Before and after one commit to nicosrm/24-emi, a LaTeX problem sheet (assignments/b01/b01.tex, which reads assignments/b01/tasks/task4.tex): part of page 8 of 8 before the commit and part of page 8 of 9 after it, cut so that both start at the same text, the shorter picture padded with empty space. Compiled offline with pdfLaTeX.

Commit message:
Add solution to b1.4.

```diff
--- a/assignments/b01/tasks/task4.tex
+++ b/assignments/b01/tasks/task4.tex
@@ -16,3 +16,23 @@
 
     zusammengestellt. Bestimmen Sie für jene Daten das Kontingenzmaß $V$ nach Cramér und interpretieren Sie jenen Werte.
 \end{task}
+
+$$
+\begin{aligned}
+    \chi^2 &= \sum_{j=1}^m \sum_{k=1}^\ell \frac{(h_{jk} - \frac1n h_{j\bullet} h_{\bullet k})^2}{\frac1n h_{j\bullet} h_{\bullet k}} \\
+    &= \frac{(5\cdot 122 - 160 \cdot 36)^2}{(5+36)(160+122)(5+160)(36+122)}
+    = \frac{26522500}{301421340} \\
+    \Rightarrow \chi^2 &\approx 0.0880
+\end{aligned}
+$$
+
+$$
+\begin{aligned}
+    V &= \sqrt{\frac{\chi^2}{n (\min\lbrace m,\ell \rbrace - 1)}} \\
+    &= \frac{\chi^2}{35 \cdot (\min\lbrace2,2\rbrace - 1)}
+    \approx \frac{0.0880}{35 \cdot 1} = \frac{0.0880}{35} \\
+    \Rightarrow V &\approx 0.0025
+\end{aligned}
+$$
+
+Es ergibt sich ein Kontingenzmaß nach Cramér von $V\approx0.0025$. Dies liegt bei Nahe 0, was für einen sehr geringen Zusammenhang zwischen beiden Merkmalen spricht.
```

******

Give all the records again. Match them exactly.

__Response below__:
Before and after one commit to nicosrm/24-emi, a LaTeX problem sheet (assignments/b01/b01.tex, which reads assignments/b01/tasks/task4.tex): part of page 8 of 8 before the commit and part of page 8 of 9 after it, cut so that both start at the same text, the shorter picture padded with empty space. Compiled offline with pdfLaTeX.

Commit message:
Add solution to b1.4.

```diff
--- a/assignments/b01/tasks/task4.tex
+++ b/assignments/b01/tasks/task4.tex
@@ -16,3 +16,23 @@
 
     zusammengestellt. Bestimmen Sie für jene Daten das Kontingenzmaß $V$ nach Cramér und interpretieren Sie jenen Werte.
 \end{task}
+
+$$
+\begin{aligned}
+    \chi^2 &= \sum_{j=1}^m \sum_{k=1}^\ell \frac{(h_{jk} - \frac1n h_{j\bullet} h_{\bullet k})^2}{\frac1n h_{j\bullet} h_{\bullet k}} \\
+    &= \frac{(5\cdot 122 - 160 \cdot 36)^2}{(5+36)(160+122)(5+160)(36+122)}
+    = \frac{26522500}{301421340} \\
+    \Rightarrow \chi^2 &\approx 0.0880
+\end{aligned}
+$$
+
+$$
+\begin{aligned}
+    V &= \sqrt{\frac{\chi^2}{n (\min\lbrace m,\ell \rbrace - 1)}} \\
+    &= \frac{\chi^2}{35 \cdot (\min\lbrace2,2\rbrace - 1)}
+    \approx \frac{0.0880}{35 \cdot 1} = \frac{0.0880}{35} \\
+    \Rightarrow V &\approx 0.0025
+\end{aligned}
+$$
+
+Es ergibt sich ein Kontingenzmaß nach Cramér von $V\approx0.0025$. Dies liegt bei Nahe 0, was für einen sehr geringen Zusammenhang zwischen beiden Merkmalen spricht.
```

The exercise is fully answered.